Can We Really Offset Our Climate Guilt?

Increasing awareness of environmental issues in recent years has meant that many of us have made changes to our lifestyles, whether that’s buying a reusable water bottle, shopping second-hand or eating less meat. However, we can’t ignore another feature of modern life that is for many people the biggest impact on their personal carbon footprint. Air travel. 

The contribution of commercial aviation to CO2 emissions is huge; UK Airports saw more than 2,230,000 flights take off or land in 2017 with well over half of passengers being holiday makers.

But with the proposed runway expansion at Heathrow airport recently being declared illegal due to incompatibility with the UK’s carbon emissions commitments and ‘flight guilt’ increasing, public opinion is beginning to shift.  

Airlines are keen to get people back on side and several companies seem to be offering a suspiciously easy solution. 

Carbon offsetting is the idea that you, or your airline, donates money to environmental projects in order to compensate for the damage of your travel. There are several tools online that allow you to calculate the cost as well as companies willing to do it all for you.

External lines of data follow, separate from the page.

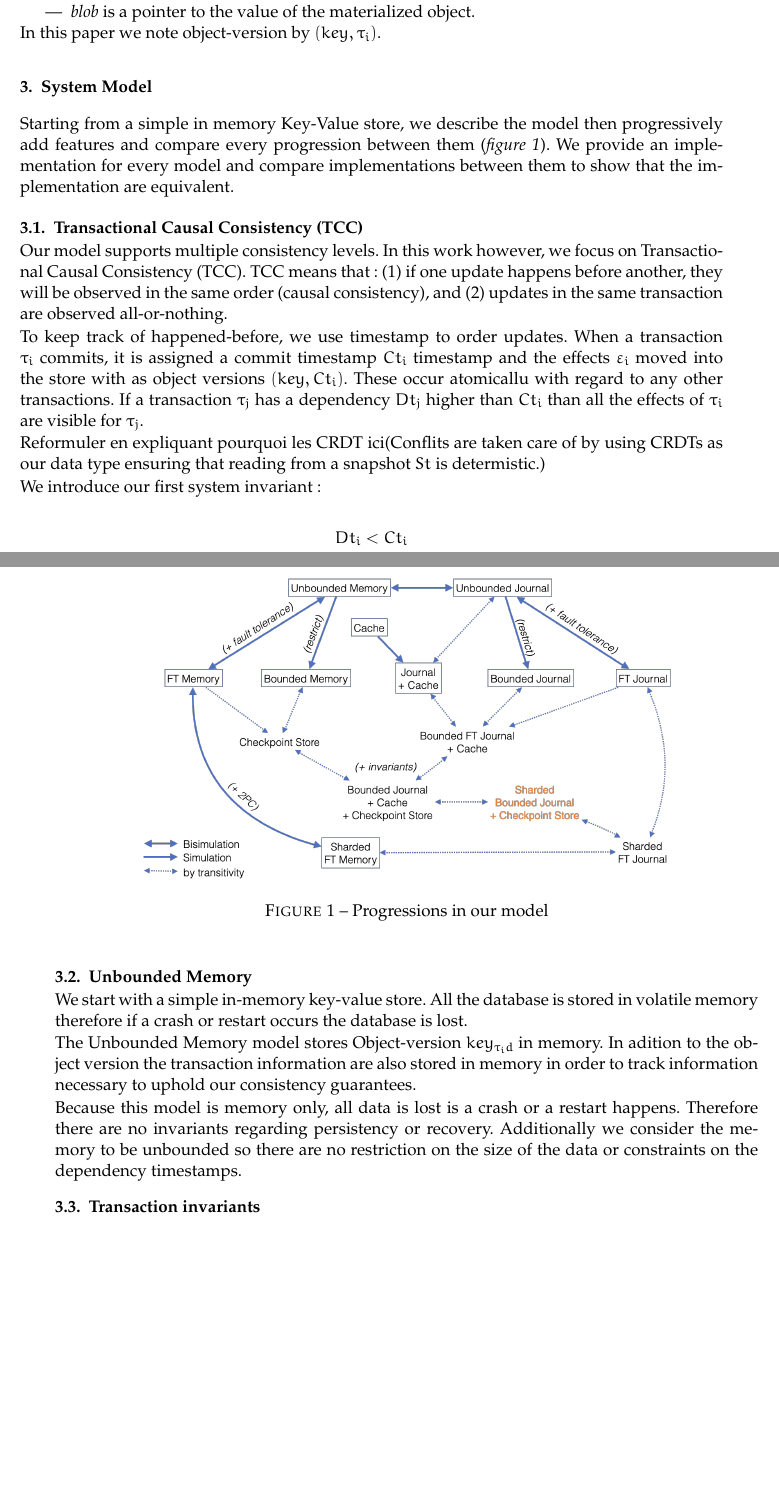
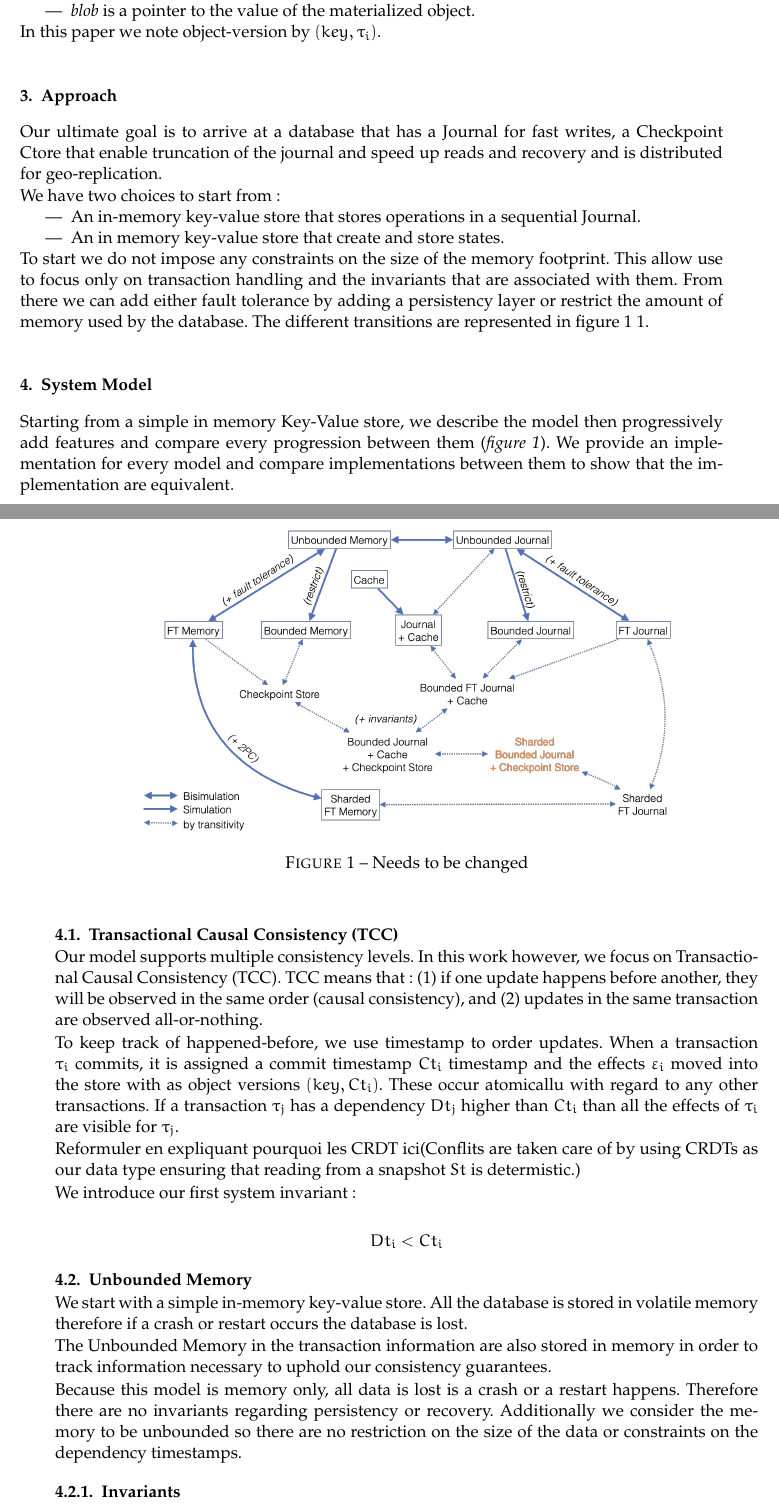
Before and after one commit to Saalik/MultiKVS, a LaTeX document (documents/compas2022/compas2022.tex): two parts of pages 3 and 4 of 6 before the commit and two parts of pages 3 and 4 of 7 after it, joined at a grey line, cut so that both start at the same text, the shorter picture padded with empty space. Compiled offline with pdfLaTeX.

Commit message:
Branching out from main branch

```diff
--- a/documents/compas2022/compas2022.tex
+++ b/documents/compas2022/compas2022.tex
@@ -136,6 +136,21 @@ Every update to an object creates its own version and to ensure that all transac
 
 In this paper we note object-version by $(key ,\tau_i)$.
 
+\section{Approach}
+
+Our ultimate goal is to arrive at a database that has a Journal for fast writes, a Checkpoint Ctore that enable truncation of the journal and speed up reads and recovery and is distributed for geo-replication.
+
+We have two choices to start from:
+\begin{itemize}
+  \item An in-memory key-value store that stores operations in a sequential Journal.
+  \item An in memory key-value store that create and store states.
+\end{itemize}
+
+To start we do not impose any constraints on the size of the memory footprint.
+This allow use to focus only on transaction handling and the invariants that are associated with them.
+From there we can add either fault tolerance by adding a persistency layer or restrict the amount of memory used by the database.
+The different transitions are represented in figure 1 \ref{fig:transitions}.
+
 \section{System Model}
 
 Starting from a simple in memory Key-Value store, we describe the model then progressively add features and compare every progression between them (\emph{figure \ref{fig:transitions}}).
@@ -144,7 +159,7 @@ We provide an implementation for every model and compare implementations between
 \begin{figure}[tp]
   \centering
   \includegraphics[width=0.75\textwidth]{figures/transitions.png}
-  \caption{Progressions in our model}
+  \caption{Needs to be changed}
   \label{fig:transitions}
 \end{figure}
 
@@ -173,14 +188,13 @@ We introduce our first system invariant:
 We start with a simple in-memory key-value store.
 All the database is stored in volatile memory therefore if a crash or restart occurs the database is lost.
 
-The Unbounded Memory model stores Object-version $key_{\tau_id}$ in memory.
-In adition to the object version the transaction information are also stored in memory in order to track information necessary to uphold our consistency guarantees.
+The Unbounded Memory in  the transaction information are also stored in memory in order to track information necessary to uphold our consistency guarantees.
 
 Because this model is memory only, all data is lost is a crash or a restart happens.
 Therefore there are no invariants regarding persistency or recovery.
 Additionally we consider the memory to be unbounded so there are no restriction on the size of the data or constraints on the dependency timestamps.
 
-\subsection{Transaction invariants}
+\subsubsection{Invariants}
 
 For every transaction we define the following invariants.
 In order to ensure that every operation is done within a transaction our model require that each API call except \emph{begin()} checks if there is a $live$ transaction for the calling client.
```
Also changed, not shown: documents/compas2022/compas2022.tex (1 more changed lines).
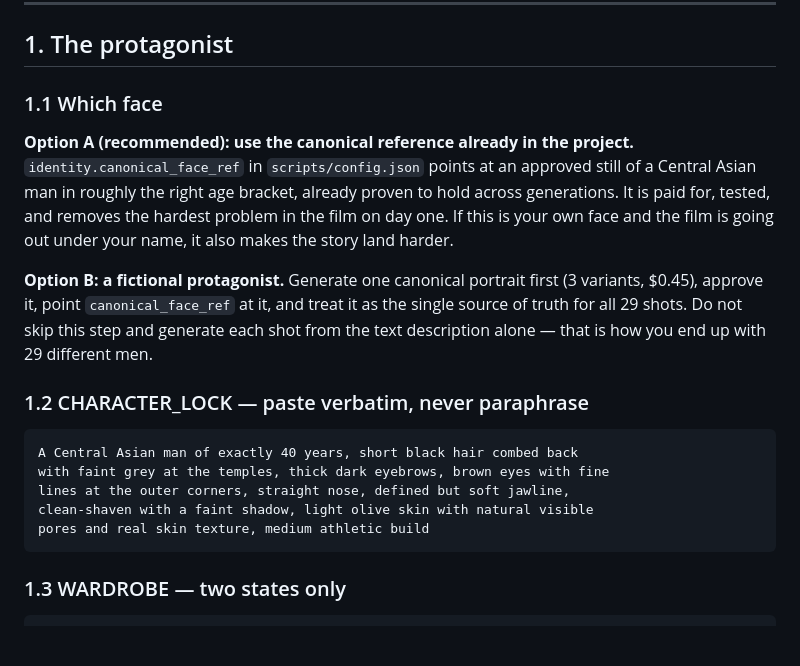
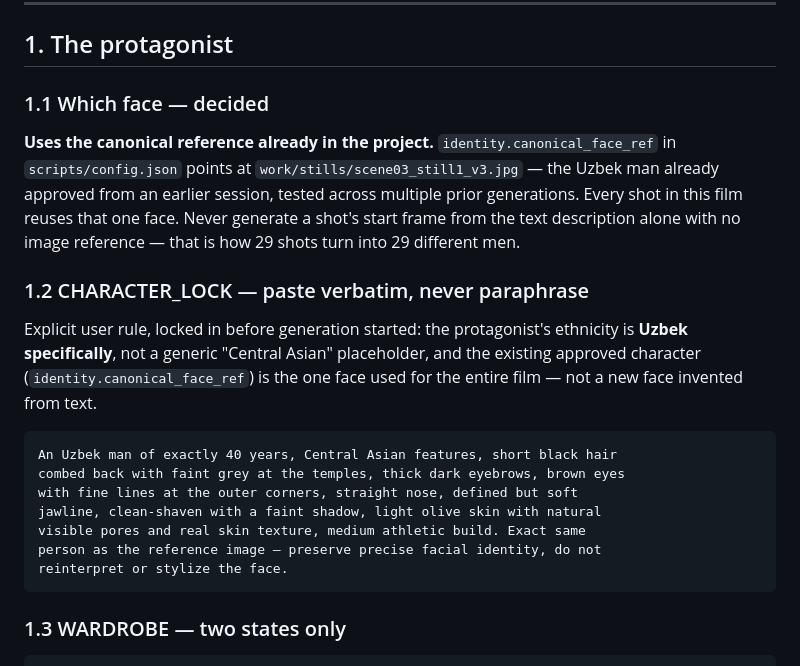
Before and after one commit to FarrukhGulomov/Videoai, a Markdown page: docs/film-25-let-shotlist.md, the part around the change. GitHub-like rendering; blank space fills up the shorter version.

Commit message:
Lock the protagonist to Uzbek ethnicity and the existing approved face
Explicit user rule before any generation started: the character must read
as Uzbek specifically, not the generic "Central Asian" the character lock
said before, and the film must reuse the face already approved in this
project (identity.canonical_face_ref) rather than a new one invented from
text. Section 1.1 no longer offers a choice between the canonical face and
a fictional one -- that decision is made, so the doc states it instead of
presenting it as still open. CHARACTER_LOCK updated to say "Uzbek" and to
explicitly instruct preserving the reference image's identity rather than
reinterpreting it.

````diff
--- a/docs/film-25-let-shotlist.md
+++ b/docs/film-25-let-shotlist.md
@@ -73,29 +73,31 @@ Using the routing table in `fal-master-prompt.md` §5:
 
 ## 1. The protagonist
 
-### 1.1 Which face
+### 1.1 Which face — decided
 
-**Option A (recommended): use the canonical reference already in the project.**
-`identity.canonical_face_ref` in `scripts/config.json` points at an approved
-still of a Central Asian man in roughly the right age bracket, already proven to
-hold across generations. It is paid for, tested, and removes the hardest problem
-in the film on day one. If this is your own face and the film is going out under
-your name, it also makes the story land harder.
-
-**Option B: a fictional protagonist.** Generate one canonical portrait first
-(3 variants, $0.45), approve it, point `canonical_face_ref` at it, and treat it
-as the single source of truth for all 29 shots. Do not skip this step and
-generate each shot from the text description alone — that is how you end up with
-29 different men.
+**Uses the canonical reference already in the project.**
+`identity.canonical_face_ref` in `scripts/config.json` points at
+`work/stills/scene03_still1_v3.jpg` — the Uzbek man already approved from an
+earlier session, tested across multiple prior generations. Every shot in this
+film reuses that one face. Never generate a shot's start frame from the text
+description alone with no image reference — that is how 29 shots turn into 29
+different men.
 
 ### 1.2 CHARACTER_LOCK — paste verbatim, never paraphrase
 
+Explicit user rule, locked in before generation started: the protagonist's
+ethnicity is **Uzbek specifically**, not a generic "Central Asian" placeholder,
+and the existing approved character (`identity.canonical_face_ref`) is the one
+face used for the entire film — not a new face invented from text.
+
 ```
-A Central Asian man of exactly 40 years, short black hair combed back
-with faint grey at the temples, thick dark eyebrows, brown eyes with fine
-lines at the outer corners, straight nose, defined but soft jawline,
-clean-shaven with a faint shadow, light olive skin with natural visible
-pores and real skin texture, medium athletic build
+An Uzbek man of exactly 40 years, Central Asian features, short black hair
+combed back with faint grey at the temples, thick dark eyebrows, brown eyes
+with fine lines at the outer corners, straight nose, defined but soft
+jawline, clean-shaven with a faint shadow, light olive skin with natural
+visible pores and real skin texture, medium athletic build. Exact same
+person as the reference image — preserve precise facial identity, do not
+reinterpret or stylize the face.
 ```
 
 ### 1.3 WARDROBE — two states only
````
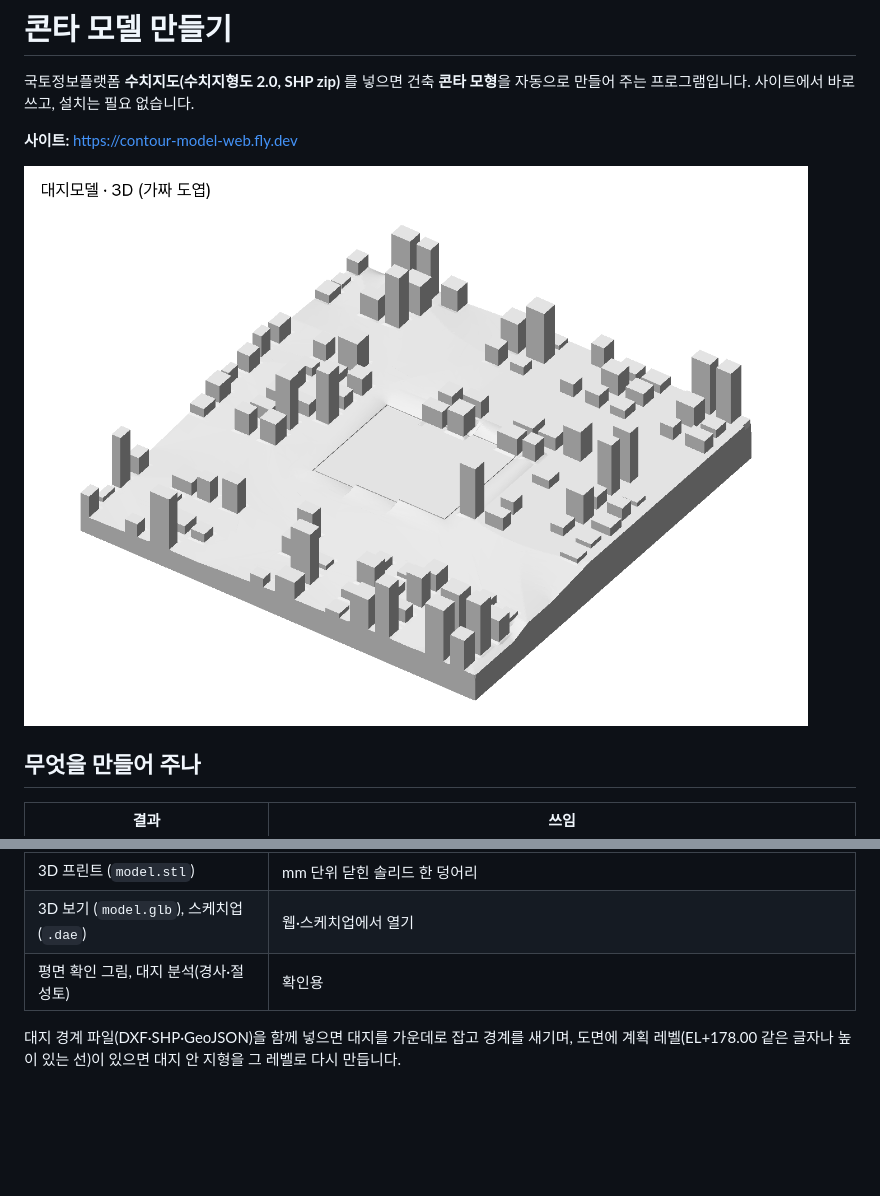
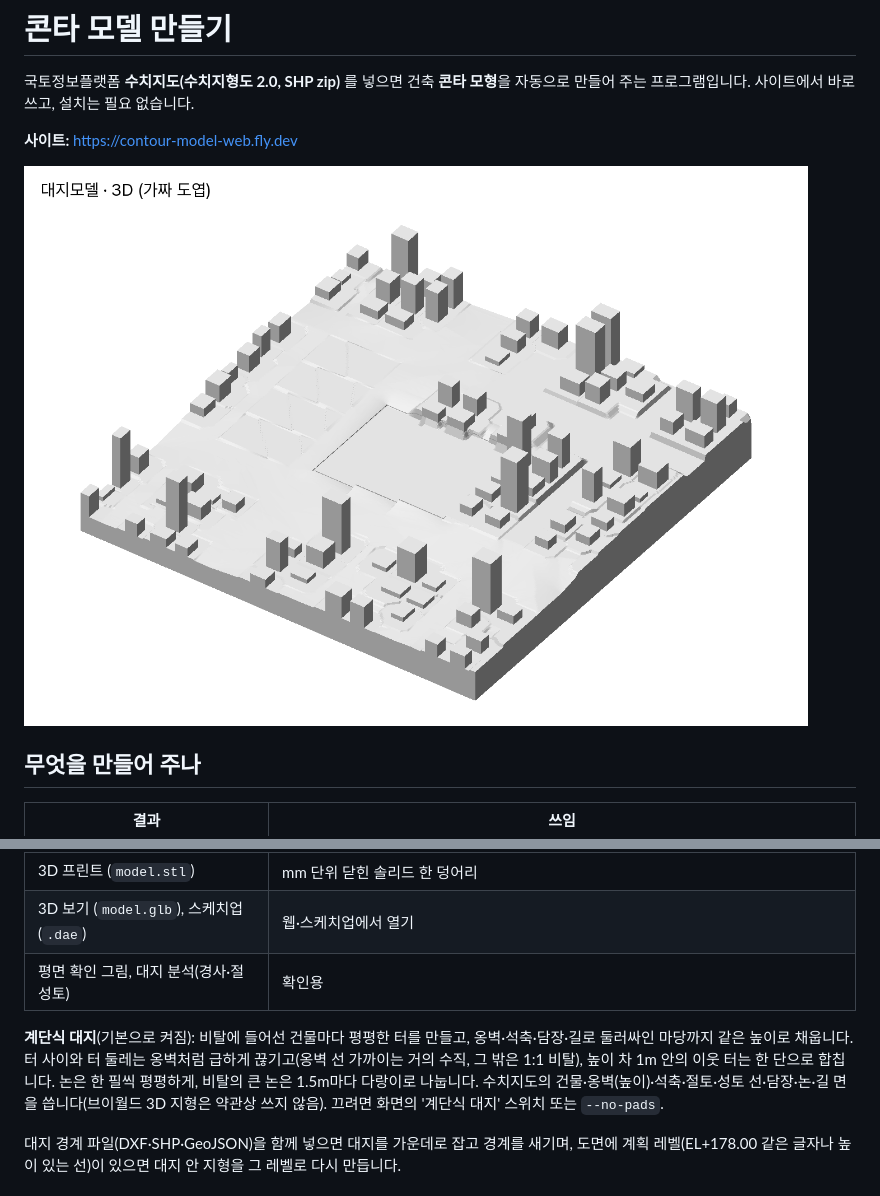
Before and after one commit to UA-Studio/contour-model-web, a Markdown page: README.md, 2 parts joined by grey strips. GitHub-like rendering; pictures changed too: docs/확인그림/3D_대지모델.png; blank space fills up the shorter version.

```diff
--- a/README.md
+++ b/README.md
@@ -16,6 +16,8 @@
 | 3D 프린트 (`model.stl`) | mm 단위 닫힌 솔리드 한 덩어리 |
 | 3D 보기 (`model.glb`), 스케치업 (`.dae`) | 웹·스케치업에서 열기 |
 | 평면 확인 그림, 대지 분석(경사·절성토) | 확인용 |
+
+**계단식 대지**(기본으로 켜짐): 비탈에 들어선 건물마다 평평한 터를 만들고, 옹벽·석축·담장·길로 둘러싸인 마당까지 같은 높이로 채웁니다. 터 사이와 터 둘레는 옹벽처럼 급하게 끊기고(옹벽 선 가까이는 거의 수직, 그 밖은 1:1 비탈), 높이 차 1m 안의 이웃 터는 한 단으로 합칩니다. 논은 한 필씩 평평하게, 비탈의 큰 논은 1.5m마다 다랑이로 나눕니다. 수치지도의 건물·옹벽(높이)·석축·절토·성토 선·담장·논·길 면을 씁니다(브이월드 3D 지형은 약관상 쓰지 않음). 끄려면 화면의 '계단식 대지' 스위치 또는 `--no-pads`.
 
 대지 경계 파일(DXF·SHP·GeoJSON)을 함께 넣으면 대지를 가운데로 잡고 경계를 새기며, 도면에 계획 레벨(EL+178.00 같은 글자나 높이 있는 선)이 있으면 대지 안 지형을 그 레벨로 다시 만듭니다.
 
```
Also changed, not shown: docs/확인그림/계단식대지_비교.png (added), 10 other files.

But is this too good to be true? The relatively low cost of offsetting flights calls in to question whether these schemes can meaningfully impact our emissions.  Climate Care’s online tool estimates that an almost 7000 mile flight from London to New York would cost as little as £12.45 to offset. 

Companies such as Climate Care use carbon credits to calculate offsetting prices, 1 carbon credit represents a tonne of CO2 released into the atmosphere so your London to New York flight which on average releases 7 tonnes of CO2 per passenger is worth 7 credits or £12.45. 

Companies like Climate Care say that this money is then used on projects such as reforestation, distribution of more efficient cooking stoves or financing renewable energy.  

However, very little information is available about the actual credit impact of these actions, and recent reports from the European commission on climate action suggest that the carbon credit system itself is flawed. 

Whilst it’s hard to imagine that donating to charities combatting the climate crisis could be a bad thing, the danger is that the ease and low cost of donating to assuage our climate guilt could encourage more frequent air travel or more frivolous energy use.  

Offsetting may not be the easy fix it’s made out to be, but cutting down how much we travel by plane could make a big difference to our personal carbon footprint. 

image source: iStockphoto